_What is expected_. Reproduce the listing below without any change.
Start of Block
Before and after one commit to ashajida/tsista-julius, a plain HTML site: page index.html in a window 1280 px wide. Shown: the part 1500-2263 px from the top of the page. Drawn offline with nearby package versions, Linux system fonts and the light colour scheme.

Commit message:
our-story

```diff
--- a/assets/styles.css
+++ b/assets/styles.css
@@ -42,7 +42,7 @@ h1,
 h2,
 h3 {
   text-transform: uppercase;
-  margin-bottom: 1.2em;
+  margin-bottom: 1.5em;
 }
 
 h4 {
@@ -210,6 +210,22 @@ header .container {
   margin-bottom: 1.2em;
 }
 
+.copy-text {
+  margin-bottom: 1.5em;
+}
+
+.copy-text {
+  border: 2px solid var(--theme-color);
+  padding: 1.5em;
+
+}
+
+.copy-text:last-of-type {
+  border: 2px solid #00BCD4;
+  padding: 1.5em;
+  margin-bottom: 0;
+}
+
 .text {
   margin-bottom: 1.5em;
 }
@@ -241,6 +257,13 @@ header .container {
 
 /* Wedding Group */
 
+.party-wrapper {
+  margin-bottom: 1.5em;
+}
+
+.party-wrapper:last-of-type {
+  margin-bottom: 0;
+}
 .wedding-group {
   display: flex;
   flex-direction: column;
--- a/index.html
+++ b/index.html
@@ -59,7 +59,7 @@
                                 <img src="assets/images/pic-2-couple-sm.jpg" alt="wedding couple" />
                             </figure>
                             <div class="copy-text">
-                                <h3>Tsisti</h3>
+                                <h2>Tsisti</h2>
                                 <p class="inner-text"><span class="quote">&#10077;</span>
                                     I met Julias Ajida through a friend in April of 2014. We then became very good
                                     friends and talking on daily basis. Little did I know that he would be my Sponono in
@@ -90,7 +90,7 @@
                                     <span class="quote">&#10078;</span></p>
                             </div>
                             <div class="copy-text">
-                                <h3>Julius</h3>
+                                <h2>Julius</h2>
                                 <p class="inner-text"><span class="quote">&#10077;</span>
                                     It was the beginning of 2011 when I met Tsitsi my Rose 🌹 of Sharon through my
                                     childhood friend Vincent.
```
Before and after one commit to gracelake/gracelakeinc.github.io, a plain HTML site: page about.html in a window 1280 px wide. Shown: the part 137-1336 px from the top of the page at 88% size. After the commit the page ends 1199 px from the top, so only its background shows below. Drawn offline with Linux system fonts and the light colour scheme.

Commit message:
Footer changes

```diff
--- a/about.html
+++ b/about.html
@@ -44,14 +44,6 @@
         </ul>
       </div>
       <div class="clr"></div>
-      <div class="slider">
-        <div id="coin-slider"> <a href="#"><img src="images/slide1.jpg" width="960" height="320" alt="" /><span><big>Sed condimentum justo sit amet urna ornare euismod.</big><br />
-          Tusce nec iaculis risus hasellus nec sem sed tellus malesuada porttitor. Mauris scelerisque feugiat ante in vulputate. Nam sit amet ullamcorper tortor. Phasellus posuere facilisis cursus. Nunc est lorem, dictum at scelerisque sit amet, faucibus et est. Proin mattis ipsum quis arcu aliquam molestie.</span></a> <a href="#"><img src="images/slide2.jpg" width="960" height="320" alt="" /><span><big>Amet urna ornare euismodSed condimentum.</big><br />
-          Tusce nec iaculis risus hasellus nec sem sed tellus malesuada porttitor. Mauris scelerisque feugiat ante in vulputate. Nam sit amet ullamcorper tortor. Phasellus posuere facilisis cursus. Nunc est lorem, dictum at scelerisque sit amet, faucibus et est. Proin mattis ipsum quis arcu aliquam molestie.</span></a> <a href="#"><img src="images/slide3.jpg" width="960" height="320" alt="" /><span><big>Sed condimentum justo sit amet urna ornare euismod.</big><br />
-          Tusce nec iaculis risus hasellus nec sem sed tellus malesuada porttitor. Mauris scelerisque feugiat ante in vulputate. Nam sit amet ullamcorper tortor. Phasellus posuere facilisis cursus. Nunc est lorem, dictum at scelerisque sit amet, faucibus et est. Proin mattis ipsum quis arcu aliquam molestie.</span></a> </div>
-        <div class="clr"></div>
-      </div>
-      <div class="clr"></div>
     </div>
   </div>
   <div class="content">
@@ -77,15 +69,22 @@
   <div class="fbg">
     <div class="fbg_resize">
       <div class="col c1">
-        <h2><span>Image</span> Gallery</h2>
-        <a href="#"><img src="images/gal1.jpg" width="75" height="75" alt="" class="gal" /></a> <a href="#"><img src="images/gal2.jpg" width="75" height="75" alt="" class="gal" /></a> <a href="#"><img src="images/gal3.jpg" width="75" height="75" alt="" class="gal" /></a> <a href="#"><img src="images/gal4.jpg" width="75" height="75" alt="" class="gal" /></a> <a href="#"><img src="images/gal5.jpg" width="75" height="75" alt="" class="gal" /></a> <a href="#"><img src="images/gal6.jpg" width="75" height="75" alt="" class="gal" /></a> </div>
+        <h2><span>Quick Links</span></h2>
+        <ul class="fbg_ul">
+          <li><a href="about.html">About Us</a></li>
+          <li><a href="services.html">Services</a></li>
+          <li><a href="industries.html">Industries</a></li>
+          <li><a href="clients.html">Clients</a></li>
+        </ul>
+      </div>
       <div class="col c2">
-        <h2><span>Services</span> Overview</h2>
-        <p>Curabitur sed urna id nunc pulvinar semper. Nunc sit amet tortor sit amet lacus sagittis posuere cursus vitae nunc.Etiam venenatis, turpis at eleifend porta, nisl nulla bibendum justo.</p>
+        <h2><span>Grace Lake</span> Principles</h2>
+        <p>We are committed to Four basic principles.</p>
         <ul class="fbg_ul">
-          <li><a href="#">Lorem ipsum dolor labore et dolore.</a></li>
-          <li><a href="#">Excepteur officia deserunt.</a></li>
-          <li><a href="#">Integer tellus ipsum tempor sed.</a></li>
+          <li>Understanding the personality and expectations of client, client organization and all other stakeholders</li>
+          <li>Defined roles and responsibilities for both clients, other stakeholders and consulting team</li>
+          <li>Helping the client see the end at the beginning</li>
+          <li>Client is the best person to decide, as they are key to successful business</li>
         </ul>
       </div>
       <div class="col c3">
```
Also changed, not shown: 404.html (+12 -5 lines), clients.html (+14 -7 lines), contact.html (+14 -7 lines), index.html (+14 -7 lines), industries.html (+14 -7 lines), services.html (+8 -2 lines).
End of Block
_Worked solution_.
Before and after one commit to ashajida/tsista-julius, a plain HTML site: page index.html in a window 1280 px wide. Shown: the part 1500-2263 px from the top of the page. Drawn offline with nearby package versions, Linux system fonts and the light colour scheme.

Commit message:
our-story

```diff
--- a/assets/styles.css
+++ b/assets/styles.css
@@ -42,7 +42,7 @@ h1,
 h2,
 h3 {
   text-transform: uppercase;
-  margin-bottom: 1.2em;
+  margin-bottom: 1.5em;
 }
 
 h4 {
@@ -210,6 +210,22 @@ header .container {
   margin-bottom: 1.2em;
 }
 
+.copy-text {
+  margin-bottom: 1.5em;
+}
+
+.copy-text {
+  border: 2px solid var(--theme-color);
+  padding: 1.5em;
+
+}
+
+.copy-text:last-of-type {
+  border: 2px solid #00BCD4;
+  padding: 1.5em;
+  margin-bottom: 0;
+}
+
 .text {
   margin-bottom: 1.5em;
 }
@@ -241,6 +257,13 @@ header .container {
 
 /* Wedding Group */
 
+.party-wrapper {
+  margin-bottom: 1.5em;
+}
+
+.party-wrapper:last-of-type {
+  margin-bottom: 0;
+}
 .wedding-group {
   display: flex;
   flex-direction: column;
--- a/index.html
+++ b/index.html
@@ -59,7 +59,7 @@
                                 <img src="assets/images/pic-2-couple-sm.jpg" alt="wedding couple" />
                             </figure>
                             <div class="copy-text">
-                                <h3>Tsisti</h3>
+                                <h2>Tsisti</h2>
                                 <p class="inner-text"><span class="quote">&#10077;</span>
                                     I met Julias Ajida through a friend in April of 2014. We then became very good
                                     friends and talking on daily basis. Little did I know that he would be my Sponono in
@@ -90,7 +90,7 @@
                                     <span class="quote">&#10078;</span></p>
                             </div>
                             <div class="copy-text">
-                                <h3>Julius</h3>
+                                <h2>Julius</h2>
                                 <p class="inner-text"><span class="quote">&#10077;</span>
                                     It was the beginning of 2011 when I met Tsitsi my Rose 🌹 of Sharon through my
                                     childhood friend Vincent.
```
Before and after one commit to gracelake/gracelakeinc.github.io, a plain HTML site: page about.html in a window 1280 px wide. Shown: the part 137-1336 px from the top of the page at 88% size. After the commit the page ends 1199 px from the top, so only its background shows below. Drawn offline with Linux system fonts and the light colour scheme.

Commit message:
Footer changes

```diff
--- a/about.html
+++ b/about.html
@@ -44,14 +44,6 @@
         </ul>
       </div>
       <div class="clr"></div>
-      <div class="slider">
-        <div id="coin-slider"> <a href="#"><img src="images/slide1.jpg" width="960" height="320" alt="" /><span><big>Sed condimentum justo sit amet urna ornare euismod.</big><br />
-          Tusce nec iaculis risus hasellus nec sem sed tellus malesuada porttitor. Mauris scelerisque feugiat ante in vulputate. Nam sit amet ullamcorper tortor. Phasellus posuere facilisis cursus. Nunc est lorem, dictum at scelerisque sit amet, faucibus et est. Proin mattis ipsum quis arcu aliquam molestie.</span></a> <a href="#"><img src="images/slide2.jpg" width="960" height="320" alt="" /><span><big>Amet urna ornare euismodSed condimentum.</big><br />
-          Tusce nec iaculis risus hasellus nec sem sed tellus malesuada porttitor. Mauris scelerisque feugiat ante in vulputate. Nam sit amet ullamcorper tortor. Phasellus posuere facilisis cursus. Nunc est lorem, dictum at scelerisque sit amet, faucibus et est. Proin mattis ipsum quis arcu aliquam molestie.</span></a> <a href="#"><img src="images/slide3.jpg" width="960" height="320" alt="" /><span><big>Sed condimentum justo sit amet urna ornare euismod.</big><br />
-          Tusce nec iaculis risus hasellus nec sem sed tellus malesuada porttitor. Mauris scelerisque feugiat ante in vulputate. Nam sit amet ullamcorper tortor. Phasellus posuere facilisis cursus. Nunc est lorem, dictum at scelerisque sit amet, faucibus et est. Proin mattis ipsum quis arcu aliquam molestie.</span></a> </div>
-        <div class="clr"></div>
-      </div>
-      <div class="clr"></div>
     </div>
   </div>
   <div class="content">
@@ -77,15 +69,22 @@
   <div class="fbg">
     <div class="fbg_resize">
       <div class="col c1">
-        <h2><span>Image</span> Gallery</h2>
-        <a href="#"><img src="images/gal1.jpg" width="75" height="75" alt="" class="gal" /></a> <a href="#"><img src="images/gal2.jpg" width="75" height="75" alt="" class="gal" /></a> <a href="#"><img src="images/gal3.jpg" width="75" height="75" alt="" class="gal" /></a> <a href="#"><img src="images/gal4.jpg" width="75" height="75" alt="" class="gal" /></a> <a href="#"><img src="images/gal5.jpg" width="75" height="75" alt="" class="gal" /></a> <a href="#"><img src="images/gal6.jpg" width="75" height="75" alt="" class="gal" /></a> </div>
+        <h2><span>Quick Links</span></h2>
+        <ul class="fbg_ul">
+          <li><a href="about.html">About Us</a></li>
+          <li><a href="services.html">Services</a></li>
+          <li><a href="industries.html">Industries</a></li>
+          <li><a href="clients.html">Clients</a></li>
+        </ul>
+      </div>
       <div class="col c2">
-        <h2><span>Services</span> Overview</h2>
-        <p>Curabitur sed urna id nunc pulvinar semper. Nunc sit amet tortor sit amet lacus sagittis posuere cursus vitae nunc.Etiam venenatis, turpis at eleifend porta, nisl nulla bibendum justo.</p>
+        <h2><span>Grace Lake</span> Principles</h2>
+        <p>We are committed to Four basic principles.</p>
         <ul class="fbg_ul">
-          <li><a href="#">Lorem ipsum dolor labore et dolore.</a></li>
-          <li><a href="#">Excepteur officia deserunt.</a></li>
-          <li><a href="#">Integer tellus ipsum tempor sed.</a></li>
+          <li>Understanding the personality and expectations of client, client organization and all other stakeholders</li>
+          <li>Defined roles and responsibilities for both clients, other stakeholders and consulting team</li>
+          <li>Helping the client see the end at the beginning</li>
+          <li>Client is the best person to decide, as they are key to successful business</li>
         </ul>
       </div>
       <div class="col c3">
```
Also changed, not shown: 404.html (+12 -5 lines), clients.html (+14 -7 lines), contact.html (+14 -7 lines), index.html (+14 -7 lines), industries.html (+14 -7 lines), services.html (+8 -2 lines).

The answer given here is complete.